§ WORK TO COMPLETE
Extract each line from the entries below that has the string "metadata" in it.

Change detection outputs:

--*--

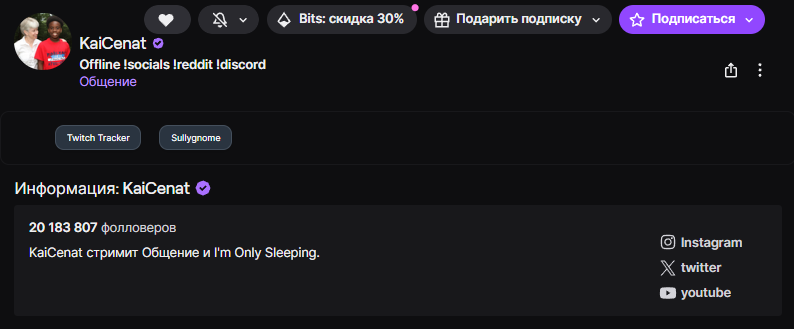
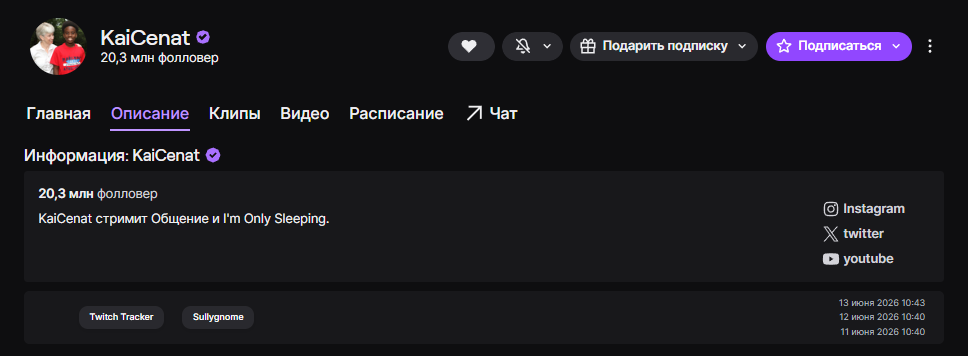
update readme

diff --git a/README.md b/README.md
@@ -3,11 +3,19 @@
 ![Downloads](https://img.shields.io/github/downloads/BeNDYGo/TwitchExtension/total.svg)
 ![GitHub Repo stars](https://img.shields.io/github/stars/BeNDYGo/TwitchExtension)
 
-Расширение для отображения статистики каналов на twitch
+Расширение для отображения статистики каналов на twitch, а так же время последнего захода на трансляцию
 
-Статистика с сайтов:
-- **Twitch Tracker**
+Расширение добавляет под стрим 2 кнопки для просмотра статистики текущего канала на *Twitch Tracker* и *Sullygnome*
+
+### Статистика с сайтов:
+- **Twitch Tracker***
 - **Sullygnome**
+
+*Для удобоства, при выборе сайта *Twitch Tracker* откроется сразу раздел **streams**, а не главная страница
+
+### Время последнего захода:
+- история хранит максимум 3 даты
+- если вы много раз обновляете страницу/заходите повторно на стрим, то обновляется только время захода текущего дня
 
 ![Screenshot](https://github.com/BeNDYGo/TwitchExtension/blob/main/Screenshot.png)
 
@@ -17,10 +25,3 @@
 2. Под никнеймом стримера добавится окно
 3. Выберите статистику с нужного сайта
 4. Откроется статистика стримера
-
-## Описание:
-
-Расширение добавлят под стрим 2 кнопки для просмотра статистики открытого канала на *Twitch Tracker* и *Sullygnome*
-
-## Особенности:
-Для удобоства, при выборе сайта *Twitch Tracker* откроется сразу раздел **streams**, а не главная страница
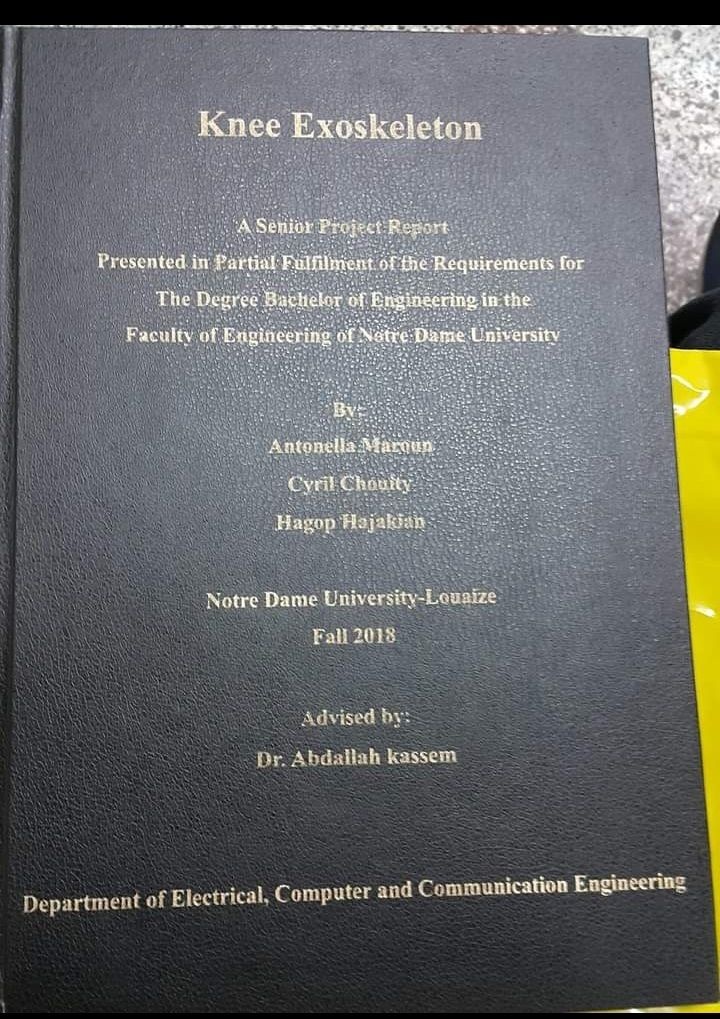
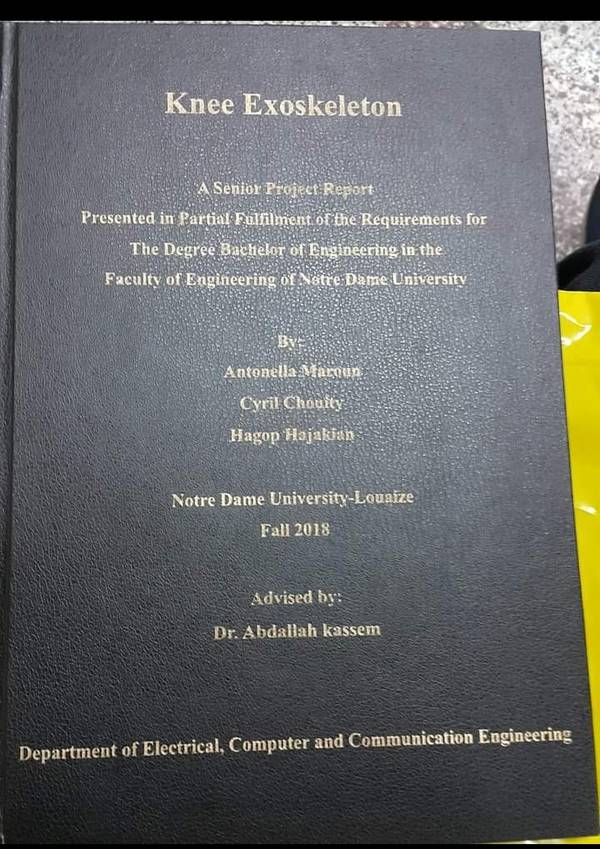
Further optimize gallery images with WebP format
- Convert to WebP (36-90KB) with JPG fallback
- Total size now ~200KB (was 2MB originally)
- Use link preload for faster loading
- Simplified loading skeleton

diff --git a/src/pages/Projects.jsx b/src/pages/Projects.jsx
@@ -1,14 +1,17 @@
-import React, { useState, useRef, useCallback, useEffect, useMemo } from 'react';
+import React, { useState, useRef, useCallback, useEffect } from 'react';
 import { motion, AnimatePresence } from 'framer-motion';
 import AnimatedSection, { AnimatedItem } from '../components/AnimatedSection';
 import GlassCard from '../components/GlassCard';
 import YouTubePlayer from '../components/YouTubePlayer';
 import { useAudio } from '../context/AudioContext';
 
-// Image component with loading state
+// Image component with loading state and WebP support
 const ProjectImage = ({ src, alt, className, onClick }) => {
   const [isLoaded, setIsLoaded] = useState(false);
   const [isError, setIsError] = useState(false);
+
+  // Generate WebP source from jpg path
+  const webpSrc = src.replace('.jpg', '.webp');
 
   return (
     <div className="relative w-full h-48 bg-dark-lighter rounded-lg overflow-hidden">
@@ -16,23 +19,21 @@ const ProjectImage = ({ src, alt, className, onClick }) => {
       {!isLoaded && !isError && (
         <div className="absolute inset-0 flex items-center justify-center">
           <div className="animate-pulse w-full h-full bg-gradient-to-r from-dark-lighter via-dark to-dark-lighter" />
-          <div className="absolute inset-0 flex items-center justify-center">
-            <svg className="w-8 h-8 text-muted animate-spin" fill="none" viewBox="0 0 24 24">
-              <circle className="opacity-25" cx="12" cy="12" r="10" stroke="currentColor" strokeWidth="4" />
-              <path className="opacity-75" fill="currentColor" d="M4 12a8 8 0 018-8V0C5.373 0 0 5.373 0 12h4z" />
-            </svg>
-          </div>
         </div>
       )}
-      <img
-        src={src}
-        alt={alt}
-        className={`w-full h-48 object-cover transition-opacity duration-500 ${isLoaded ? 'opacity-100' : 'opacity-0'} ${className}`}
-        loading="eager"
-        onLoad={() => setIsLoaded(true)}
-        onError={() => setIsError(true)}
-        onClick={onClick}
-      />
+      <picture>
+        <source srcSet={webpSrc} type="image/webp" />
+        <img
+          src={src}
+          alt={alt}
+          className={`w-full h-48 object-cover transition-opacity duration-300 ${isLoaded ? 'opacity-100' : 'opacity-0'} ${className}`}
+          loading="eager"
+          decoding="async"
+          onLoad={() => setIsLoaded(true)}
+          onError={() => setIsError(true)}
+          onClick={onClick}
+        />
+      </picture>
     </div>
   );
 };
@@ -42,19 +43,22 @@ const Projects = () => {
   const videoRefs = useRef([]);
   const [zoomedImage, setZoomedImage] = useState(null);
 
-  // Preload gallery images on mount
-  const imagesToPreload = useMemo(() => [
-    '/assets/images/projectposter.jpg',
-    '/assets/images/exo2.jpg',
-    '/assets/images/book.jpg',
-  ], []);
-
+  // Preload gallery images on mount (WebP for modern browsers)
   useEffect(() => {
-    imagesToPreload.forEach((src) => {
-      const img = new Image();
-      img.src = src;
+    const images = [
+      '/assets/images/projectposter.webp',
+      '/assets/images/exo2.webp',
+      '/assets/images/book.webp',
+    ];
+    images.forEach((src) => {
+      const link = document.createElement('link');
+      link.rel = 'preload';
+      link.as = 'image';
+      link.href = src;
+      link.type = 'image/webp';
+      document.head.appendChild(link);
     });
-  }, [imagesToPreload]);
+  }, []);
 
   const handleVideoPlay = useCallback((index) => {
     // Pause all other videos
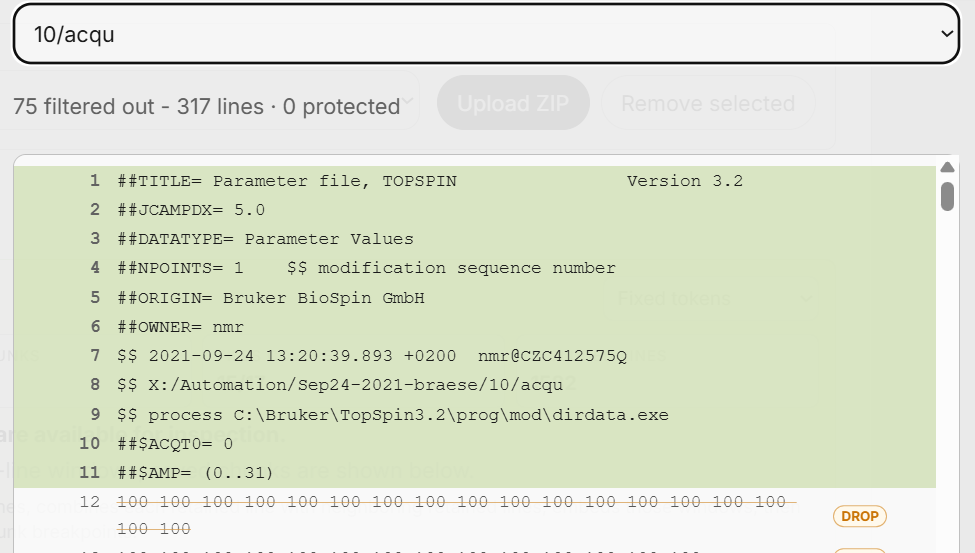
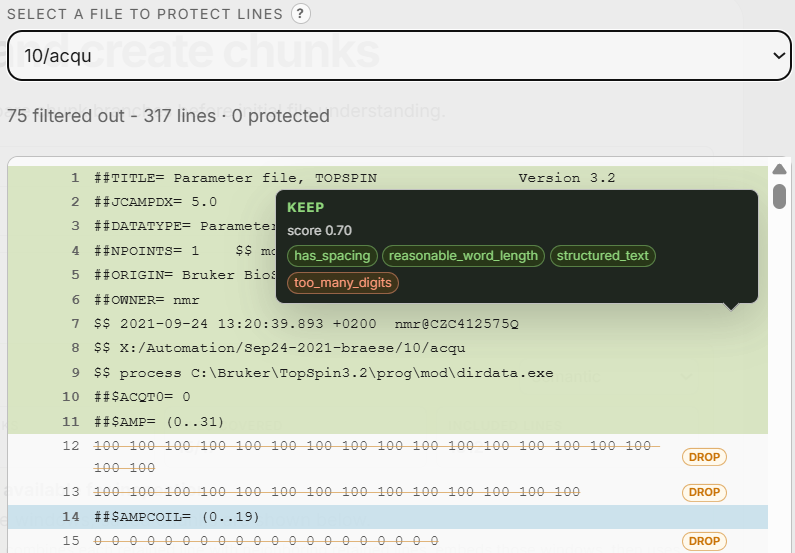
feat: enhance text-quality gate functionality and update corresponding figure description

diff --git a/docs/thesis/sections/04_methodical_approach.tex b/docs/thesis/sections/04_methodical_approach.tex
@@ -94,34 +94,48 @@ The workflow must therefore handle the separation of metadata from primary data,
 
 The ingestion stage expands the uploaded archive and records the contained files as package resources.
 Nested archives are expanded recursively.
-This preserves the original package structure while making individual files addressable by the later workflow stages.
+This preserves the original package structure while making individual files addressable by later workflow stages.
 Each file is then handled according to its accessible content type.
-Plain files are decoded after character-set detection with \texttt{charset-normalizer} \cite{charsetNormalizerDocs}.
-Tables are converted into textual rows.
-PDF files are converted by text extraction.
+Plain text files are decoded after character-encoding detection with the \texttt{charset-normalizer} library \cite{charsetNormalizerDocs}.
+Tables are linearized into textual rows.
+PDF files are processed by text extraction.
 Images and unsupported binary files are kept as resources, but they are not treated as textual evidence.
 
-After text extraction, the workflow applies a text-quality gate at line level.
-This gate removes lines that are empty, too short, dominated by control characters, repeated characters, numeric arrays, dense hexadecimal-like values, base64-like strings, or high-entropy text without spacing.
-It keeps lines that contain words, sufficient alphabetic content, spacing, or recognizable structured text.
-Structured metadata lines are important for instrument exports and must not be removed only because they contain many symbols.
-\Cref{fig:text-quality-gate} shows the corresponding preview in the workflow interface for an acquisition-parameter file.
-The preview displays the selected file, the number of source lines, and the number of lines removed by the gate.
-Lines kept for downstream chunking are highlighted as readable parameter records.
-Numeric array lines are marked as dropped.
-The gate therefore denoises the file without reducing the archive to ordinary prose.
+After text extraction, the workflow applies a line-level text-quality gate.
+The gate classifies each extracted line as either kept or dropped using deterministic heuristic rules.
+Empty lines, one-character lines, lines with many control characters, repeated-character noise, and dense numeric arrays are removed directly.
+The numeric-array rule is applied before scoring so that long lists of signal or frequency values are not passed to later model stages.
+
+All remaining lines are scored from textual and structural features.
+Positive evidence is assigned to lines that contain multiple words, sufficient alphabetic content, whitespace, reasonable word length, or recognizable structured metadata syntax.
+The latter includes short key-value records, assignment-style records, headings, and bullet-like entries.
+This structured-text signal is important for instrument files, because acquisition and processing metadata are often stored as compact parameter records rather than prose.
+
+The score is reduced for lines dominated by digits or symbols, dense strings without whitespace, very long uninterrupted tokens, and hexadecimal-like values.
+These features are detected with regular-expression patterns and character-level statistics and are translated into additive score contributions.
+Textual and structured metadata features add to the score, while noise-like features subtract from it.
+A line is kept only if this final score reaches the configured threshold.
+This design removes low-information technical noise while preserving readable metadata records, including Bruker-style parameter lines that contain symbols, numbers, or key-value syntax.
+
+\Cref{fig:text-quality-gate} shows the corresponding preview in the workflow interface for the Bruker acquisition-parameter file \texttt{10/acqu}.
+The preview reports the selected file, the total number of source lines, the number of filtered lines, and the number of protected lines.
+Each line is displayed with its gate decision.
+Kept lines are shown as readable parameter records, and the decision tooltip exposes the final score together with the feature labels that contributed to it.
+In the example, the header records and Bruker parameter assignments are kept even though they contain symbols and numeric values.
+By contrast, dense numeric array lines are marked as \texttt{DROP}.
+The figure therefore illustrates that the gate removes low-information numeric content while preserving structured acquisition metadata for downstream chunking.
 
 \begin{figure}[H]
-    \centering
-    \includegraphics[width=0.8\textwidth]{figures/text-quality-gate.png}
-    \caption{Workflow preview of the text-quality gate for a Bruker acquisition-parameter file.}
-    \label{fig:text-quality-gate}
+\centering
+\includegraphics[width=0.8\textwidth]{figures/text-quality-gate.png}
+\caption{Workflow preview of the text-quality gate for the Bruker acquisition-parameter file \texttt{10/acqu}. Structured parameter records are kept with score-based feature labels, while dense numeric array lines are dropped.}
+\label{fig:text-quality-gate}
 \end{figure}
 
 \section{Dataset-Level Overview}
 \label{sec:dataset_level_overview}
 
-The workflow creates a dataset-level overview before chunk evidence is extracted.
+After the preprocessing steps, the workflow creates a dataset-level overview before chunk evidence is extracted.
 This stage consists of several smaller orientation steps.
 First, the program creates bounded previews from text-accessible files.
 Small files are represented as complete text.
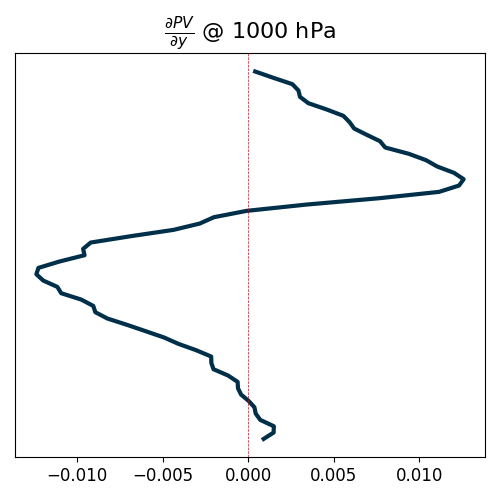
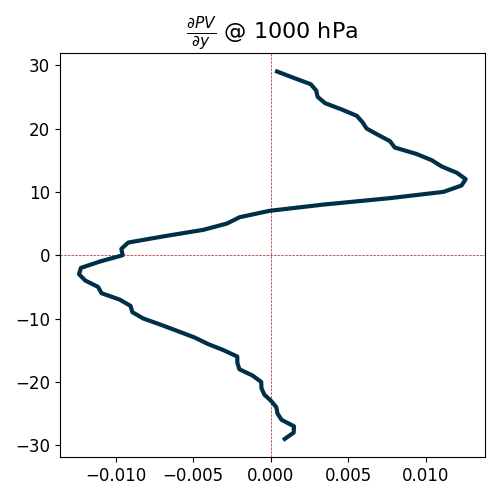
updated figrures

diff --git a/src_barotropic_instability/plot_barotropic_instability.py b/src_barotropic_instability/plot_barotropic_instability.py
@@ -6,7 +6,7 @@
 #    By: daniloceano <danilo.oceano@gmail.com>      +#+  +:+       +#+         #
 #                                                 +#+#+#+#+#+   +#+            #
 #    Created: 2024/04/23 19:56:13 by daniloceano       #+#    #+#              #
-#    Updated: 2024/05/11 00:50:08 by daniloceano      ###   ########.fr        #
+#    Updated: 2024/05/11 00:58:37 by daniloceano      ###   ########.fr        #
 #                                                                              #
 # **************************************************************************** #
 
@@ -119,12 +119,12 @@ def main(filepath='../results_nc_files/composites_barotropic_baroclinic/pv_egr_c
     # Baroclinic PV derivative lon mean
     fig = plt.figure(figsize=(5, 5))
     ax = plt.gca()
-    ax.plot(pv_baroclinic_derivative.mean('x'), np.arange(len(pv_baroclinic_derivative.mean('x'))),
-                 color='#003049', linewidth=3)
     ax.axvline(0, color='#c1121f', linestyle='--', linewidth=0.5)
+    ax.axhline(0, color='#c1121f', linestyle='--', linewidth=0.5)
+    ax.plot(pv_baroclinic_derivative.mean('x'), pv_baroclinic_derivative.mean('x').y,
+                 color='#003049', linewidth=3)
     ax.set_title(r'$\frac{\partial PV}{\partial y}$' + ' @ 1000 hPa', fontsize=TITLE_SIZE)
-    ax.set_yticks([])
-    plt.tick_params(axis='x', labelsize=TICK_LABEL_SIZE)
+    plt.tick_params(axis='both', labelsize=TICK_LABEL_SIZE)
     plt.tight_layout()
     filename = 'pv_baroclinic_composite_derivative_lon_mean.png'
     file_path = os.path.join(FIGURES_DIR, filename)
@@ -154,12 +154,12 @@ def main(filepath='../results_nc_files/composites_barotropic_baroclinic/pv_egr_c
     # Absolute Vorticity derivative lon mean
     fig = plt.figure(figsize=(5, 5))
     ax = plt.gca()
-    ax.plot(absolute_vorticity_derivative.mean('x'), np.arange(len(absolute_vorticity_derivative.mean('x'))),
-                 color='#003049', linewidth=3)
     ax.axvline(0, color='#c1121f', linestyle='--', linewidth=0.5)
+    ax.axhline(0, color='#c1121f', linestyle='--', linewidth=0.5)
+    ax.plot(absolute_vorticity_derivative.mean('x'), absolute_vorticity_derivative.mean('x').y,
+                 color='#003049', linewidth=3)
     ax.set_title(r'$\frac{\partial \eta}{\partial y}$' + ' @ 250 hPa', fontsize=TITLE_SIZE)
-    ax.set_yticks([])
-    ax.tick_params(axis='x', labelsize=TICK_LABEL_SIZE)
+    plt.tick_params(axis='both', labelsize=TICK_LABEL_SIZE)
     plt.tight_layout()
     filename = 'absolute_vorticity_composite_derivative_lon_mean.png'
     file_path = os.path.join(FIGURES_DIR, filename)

--*--

§ YOUR SOLUTION
@@ -94,34 +94,48 @@ The workflow must therefore handle the separation of metadata from primary data,
-Structured metadata lines are important for instrument exports and must not be removed only because they contain many symbols.
+Positive evidence is assigned to lines that contain multiple words, sufficient alphabetic content, whitespace, reasonable word length, or recognizable structured metadata syntax.
+This structured-text signal is important for instrument files, because acquisition and processing metadata are often stored as compact parameter records rather than prose.
+Textual and structured metadata features add to the score, while noise-like features subtract from it.
+This design removes low-information technical noise while preserving readable metadata records, including Bruker-style parameter lines that contain symbols, numbers, or key-value syntax.
+The figure therefore illustrates that the gate removes low-information numeric content while preserving structured acquisition metadata for downstream chunking.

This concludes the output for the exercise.